The puppet show is performed to a background of traditional Vietnamese music including cheo (traditional music) and quan ho (love duets), as well as a poetry recitation by People's Artist Ngo Thi Thanh Hoai.
The shows, with puppets made of lacquered wood, are performed in a waist-deep basin containing 25,000 litres of water. For the first time, the puppeteers appear in front of the public while controlling the puppets instead of being hidden behind a screen as they generally are in Viet Nam.
According to Nguyen Tien Dung, deputy director of the Viet Nam National Water Puppetry Theatre and the head of a delegation of Vietnamese artists, the show is still imbued with Vietnamese cultural identity even though it has been staged by a French artist.
"We are proud to have the occasion to contribute to preserve and develop the country's precious traditional art form," said Dung.

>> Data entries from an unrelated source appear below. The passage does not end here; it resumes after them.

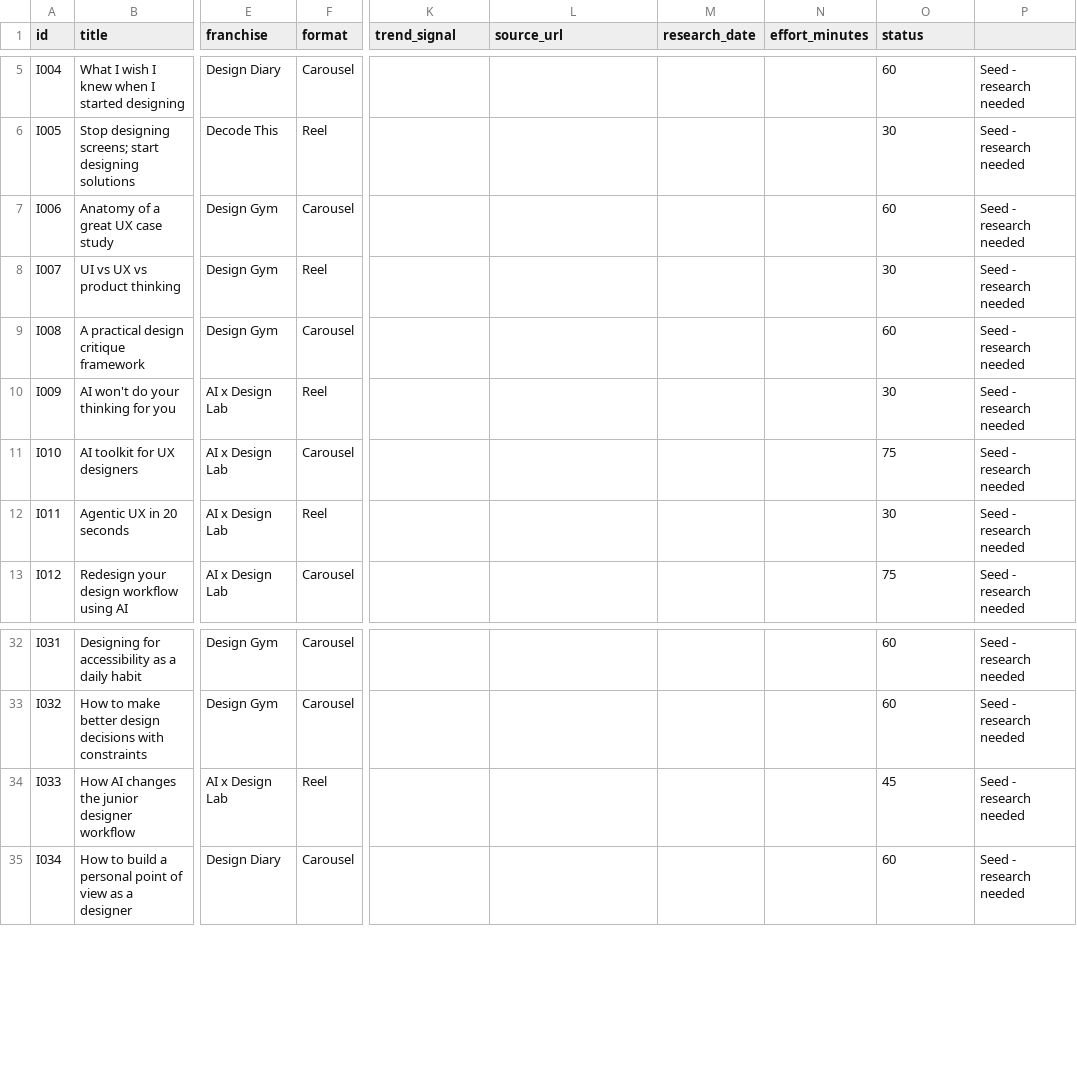
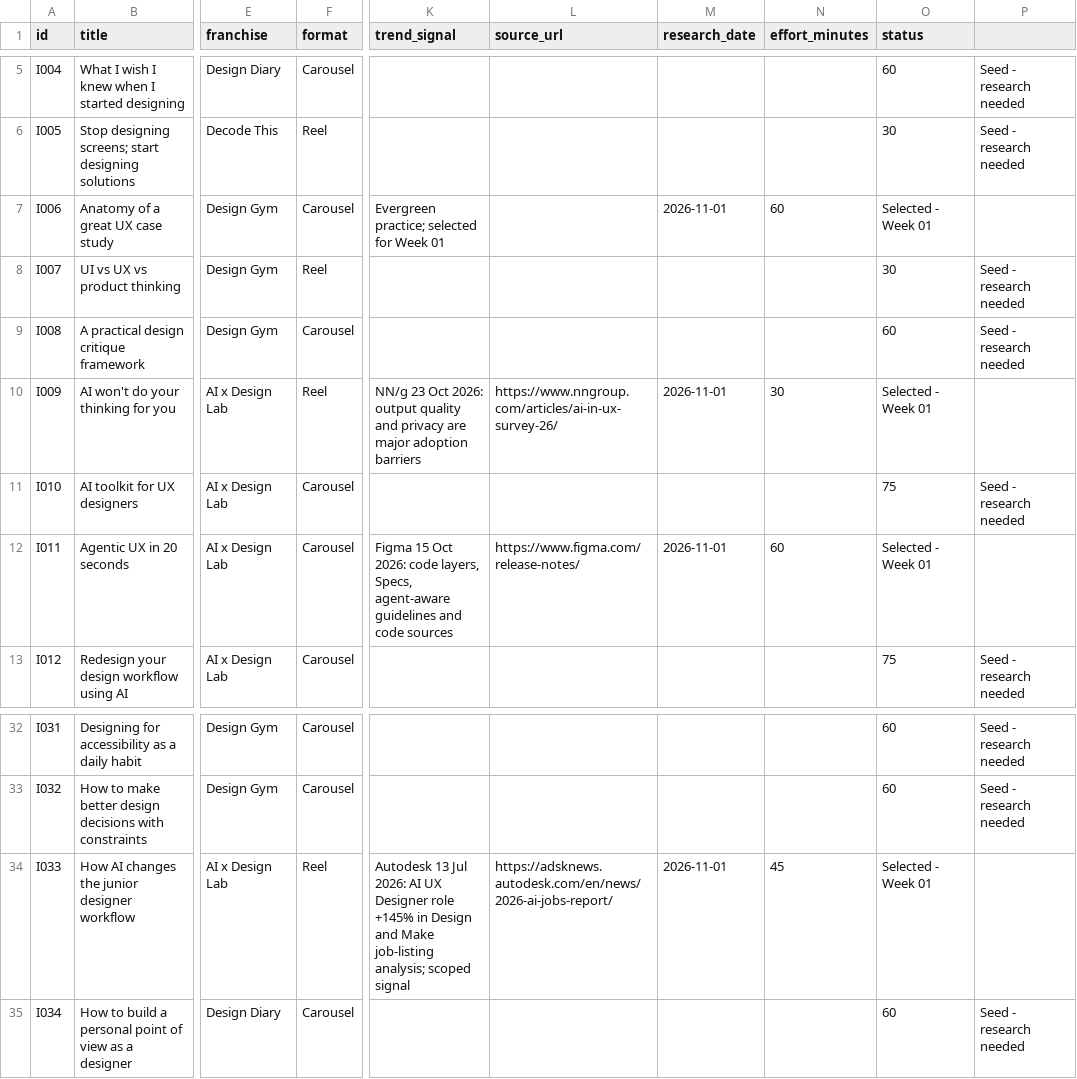
Before and after one commit to designsbyamit/Social2.0, a CSV file: Amit-2.0-Content-Bank/IDEA-BANK.csv, drawn as a sheet; only a part is shown, gaps mark what is left out; the diff names each change by its address in the sheet, - before the commit and + after, or states it on an @@ line.

Commit message:
Mark four Week 01 ideas selected and add source notes

```diff
--- a/Amit-2.0-Content-Bank/IDEA-BANK.csv
+++ b/Amit-2.0-Content-Bank/IDEA-BANK.csv
-K7 (trend_signal): (empty)
+K7 (trend_signal): Evergreen practice; selected for Week 01
-M7 (research_date): (empty)
+M7 (research_date): 2026-11-01
-N7 (effort_minutes): (empty)
+N7 (effort_minutes): 60
-O7 (status): 60
+O7 (status): Selected - Week 01
-P7: Seed - research needed
+P7: (empty)
-K10 (trend_signal): (empty)
+K10 (trend_signal): NN/g 23 Oct 2026: output quality and privacy are major adoption barriers
-L10 (source_url): (empty)
+L10 (source_url): https://www.nngroup.com/articles/ai-in-ux-survey-26/
-M10 (research_date): (empty)
+M10 (research_date): 2026-11-01
-N10 (effort_minutes): (empty)
+N10 (effort_minutes): 30
-O10 (status): 30
+O10 (status): Selected - Week 01
-P10: Seed - research needed
+P10: (empty)
-F12 (format): Reel
+F12 (format): Carousel
-K12 (trend_signal): (empty)
+K12 (trend_signal): Figma 15 Oct 2026: code layers, Specs, agent-aware guidelines and code sources
-L12 (source_url): (empty)
+L12 (source_url): https://www.figma.com/release-notes/
-M12 (research_date): (empty)
+M12 (research_date): 2026-11-01
-N12 (effort_minutes): (empty)
+N12 (effort_minutes): 60
-O12 (status): 30
+O12 (status): Selected - Week 01
-P12: Seed - research needed
+P12: (empty)
-K34 (trend_signal): (empty)
+K34 (trend_signal): Autodesk 13 Jul 2026: AI UX Designer role +145% in Design and Make job-listing analysis; scoped signal
-L34 (source_url): (empty)
+L34 (source_url): https://adsknews.autodesk.com/en/news/2026-ai-jobs-report/
-M34 (research_date): (empty)
+M34 (research_date): 2026-11-01
-N34 (effort_minutes): (empty)
+N34 (effort_minutes): 45
-O34 (status): 45
+O34 (status): Selected - Week 01
-P34: Seed - research needed
+P34: (empty)
```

Patrick Pernin, deputy director of the National Theatre of Bordeaux in Aquitaine, said he was attracted by the amazing creativity of this art form and that preparation for the programme helped him discover an amazing country.
After one year of preparation, the show debuted in Aquitaine and won a big success. The show continues in Paris and has won admiration from audiences, including children.
"I had the occasion to see water puppetry some years ago," said audience member Elodie Rivaud, who works in Paris. "But this time, I was really impressed by the show."
Pitoiset told a press conference in Ha Noi before performances began in France that he had been attracted by water puppetry since first visiting Viet Nam 10 years ago and decided to spend a time learning about the unique art form.
"I am happy to have had a chance to work with Vietnamese artists," he said. "The play couldn't have been realised without their contributions and their creative minds."
After Paris, performances will take place in other regions of France in June and December.
Water puppetry dates back as far as the 11th century when it originated in the villages of the Hong (Red) River Delta area of northern Viet Nam. Today's water puppetry is a variation on the ancient Asian puppet tradition, a distinctive Vietnamese art which has been recognised by UNESCO as intangible cultural heritage. — VNS